Is Coronavirus a Conspiracy?
Al-Riyadh, Saudi Arabia, February 14

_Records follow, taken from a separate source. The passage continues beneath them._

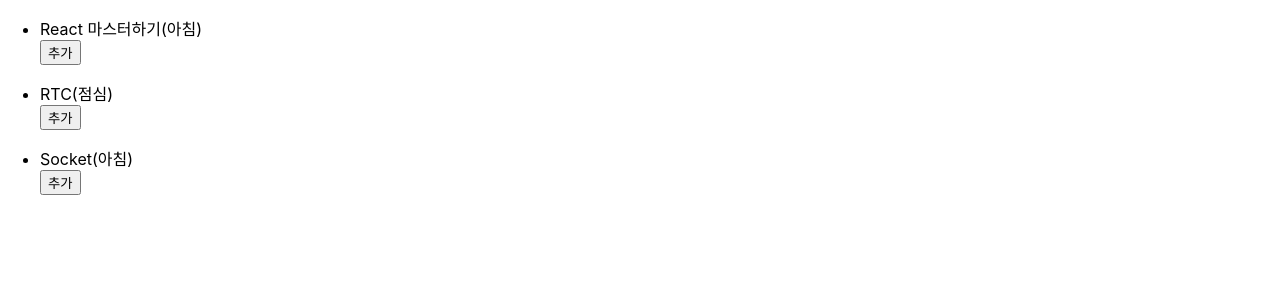
Repository: 0gunkim/REACT-TODO-PRAC
Page: / (app in todo/)
An editor plug-in stored every save of this project. The page is shown before and after the next save, followed by the edit.
The browser window is 1280 px wide. The pictures show the whole page.
The project was rebuilt for these pictures with package versions that can differ from the ones it lists, and the page was loaded fresh each time.

Above is the page before, as saved 2023-01-03 22:38:04.

After the next save:
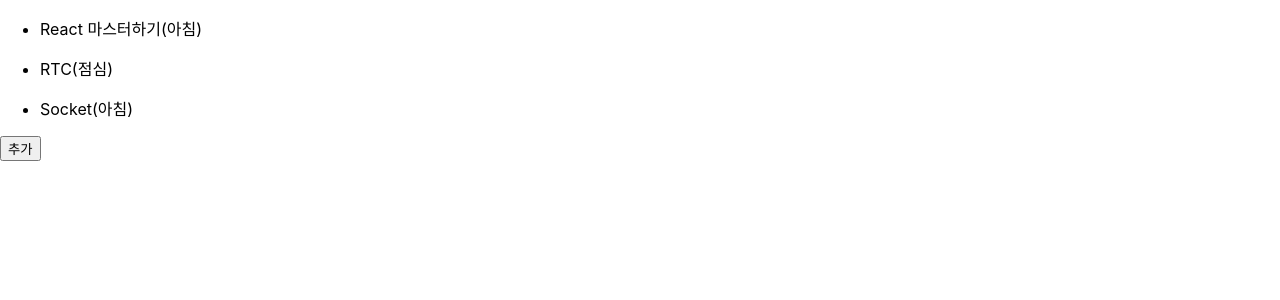
Saved 11 s later.
--- a/todo/src/pages/TodoList.jsx
+++ b/todo/src/pages/TodoList.jsx
@@ -11,11 +11,11 @@
                 <div key={list.id}>
                     <ul>
                         <li>{list.title}({list.time})</li>
-                        <AddButton todo={todo} setTodo={setTodo} />
                     </ul>
                 </div>
 
                 )})}
+                <AddButton todo={todo} setTodo={setTodo} />
         </div>
     );
 }
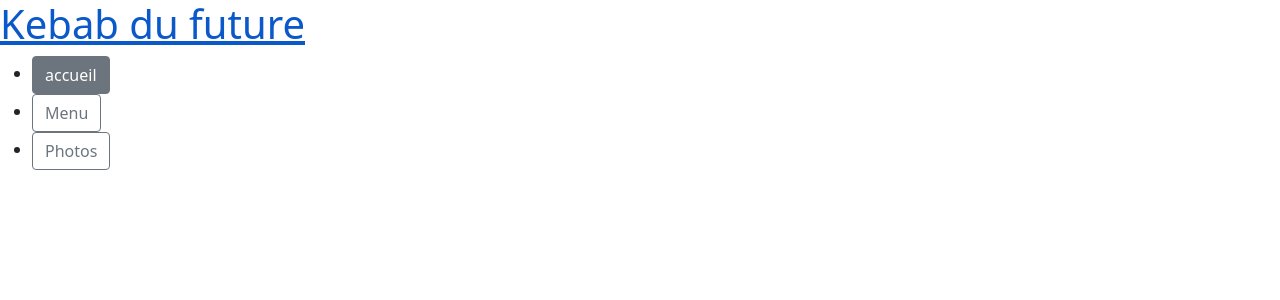
Repository: phbord/THP-js-exercices-manipulation-DOM
Page: index.html
An editor plug-in stored every save of this project. The page is shown before and after the next save, followed by the edit.
The browser window is 1280 px wide. The pictures show the whole page.

Above is the page before, as saved 2021-07-19 10:53:15.

After the next save:
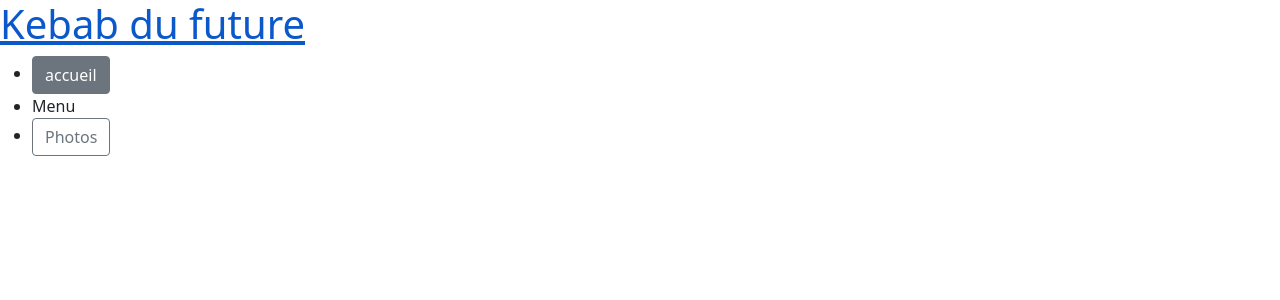
Saved 5 s later.
--- a/index.html
+++ b/index.html
@@ -19,7 +19,7 @@
                     <li class="me-2">
                         <a class="btn btn-secondary" href="#">accueil</a>
                     </li>
-                    <li>
+                    <li class="me-2>
                         <a class="btn btn-outline-secondary" href="#">Menu</a>
                     </li>
                     <li>

After the save that followed:
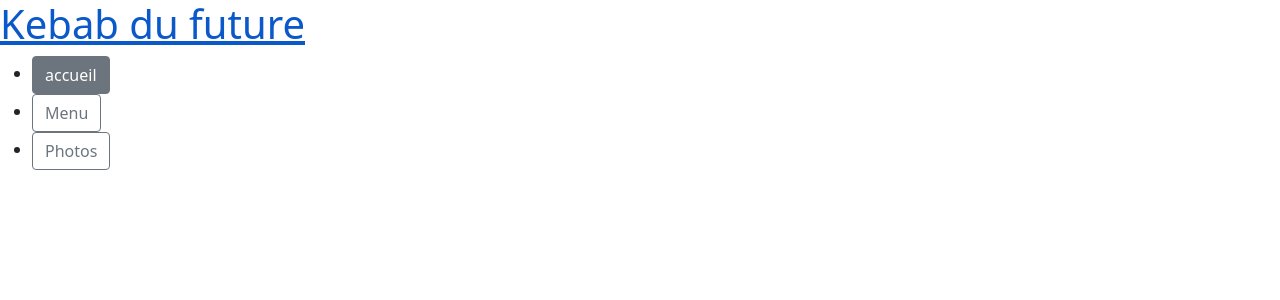
Saved 4 s later.
--- a/index.html
+++ b/index.html
@@ -19,7 +19,7 @@
                     <li class="me-2">
                         <a class="btn btn-secondary" href="#">accueil</a>
                     </li>
-                    <li class="me-2>
+                    <li class="me-2">
                         <a class="btn btn-outline-secondary" href="#">Menu</a>
                     </li>
                     <li>
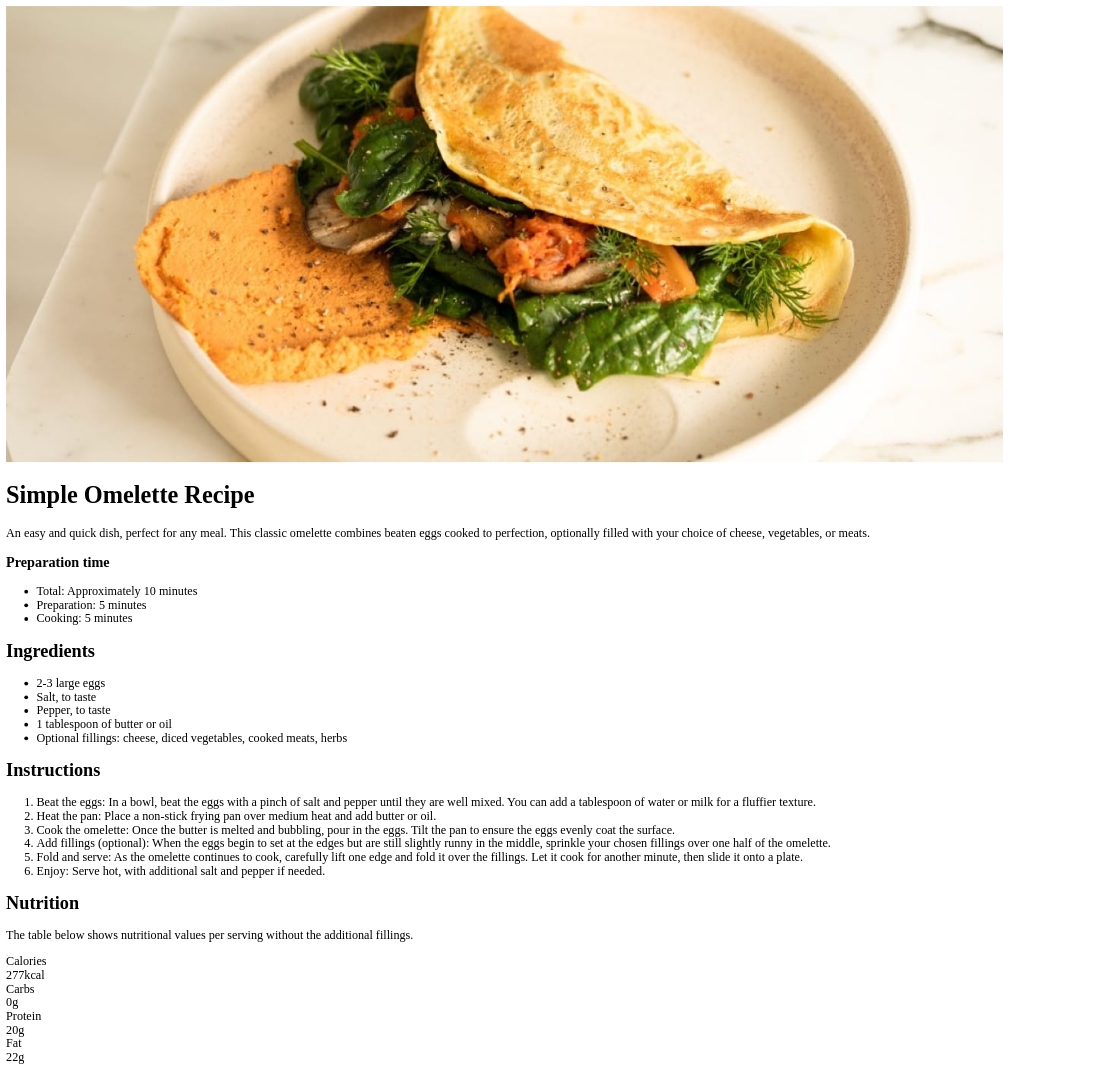
Repository: reemoon-ctrl/mine-recipe-page-main
Page: index1.html
An editor plug-in stored every save of this project. The page is shown before and after a run of saves, followed by the edit.
The browser window is 1280 px wide. The page is 1320 px wide, then 1472 px, so the pictures cover 1472 px, including what lies to the right of the window. The pictures show the whole page, at 76% of full size.

Above is the page before, as saved 2024-08-11 13:37:22.

After the next 5 saves:
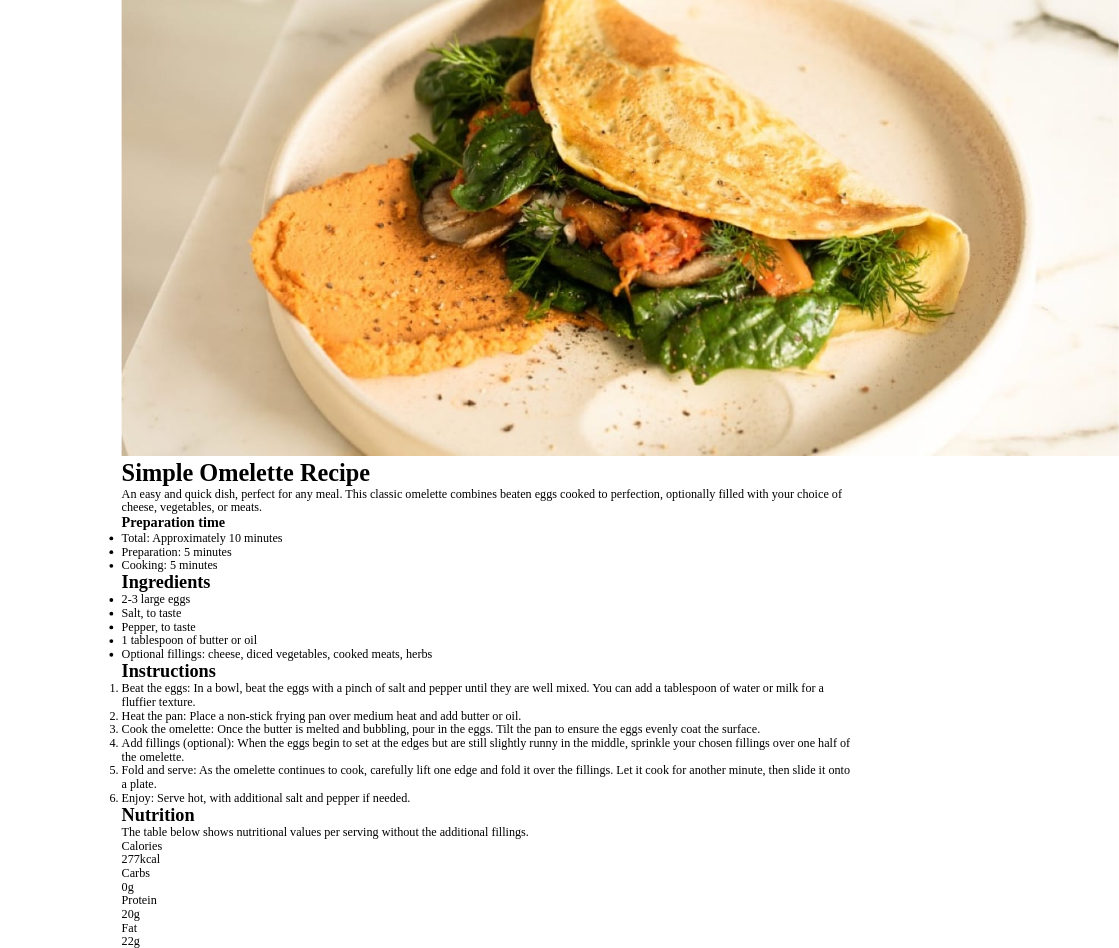
The 5 saves are shown as one change because they came seconds apart.
The last was saved 38 s later.
--- a/index1.html
+++ b/index1.html
@@ -3,6 +3,7 @@
 <head>
     <meta charset="UTF-8">
     <meta name="viewport" content="width=device-width, initial-scale=1.0">
+    <link rel="stylesheet" href="/style.css">
     <title>Document</title>
 </head>
 <body>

We live in an age of fake news and conspiracy theories not only in the Islamic world but also in America, where they have become more popular than ever. Today, there are books, magazines and online forums dedicated solely to the topic, many of which have been energetically covering the issue of the coronavirus epidemic. Did the virus originate from bats? How come it only broke out now and not in prior years? How come it emerged just as the US government exerted greater economic pressure on China? Did the Chinese physician who discovered the disease die of infection or was he killed? What are the Chinese authorities hiding from the rest of the world? Each of these questions generates tales, books, dialogues and interviews that neither the Chinese government nor news agencies can answer. Refuting these claims is not enough when people are so skeptical of the existing world order. The way in which people respond to these events – pandemics, accidents and wars – is no different than the way avid fans watch important sports matches: Everyone knows the details of the game but everyone is keen to know the details behind what the facts hold and what the news says. Sadly, real news is often void of juicy stories that the public is looking for. Very few people possess the ability to hear the truth and act on its basis. There is also a big difference between conspiracy theories in America and those in the Arab world. Conspiracies in America stem from mistrust in political institutions. The average American politician cannot capitalize on it. Conversely, in the Arab world, conspiracy is propagated by politicians. It’s always used to galvanize the masses. A review of the history of conspiracy theories in the Middle East will reveal that the conspirator always has a name: Zionism, the Mossad, the CIA, Freemasonry. – Abdullah Bin Bakhit (translated by Asaf Zilberfarb)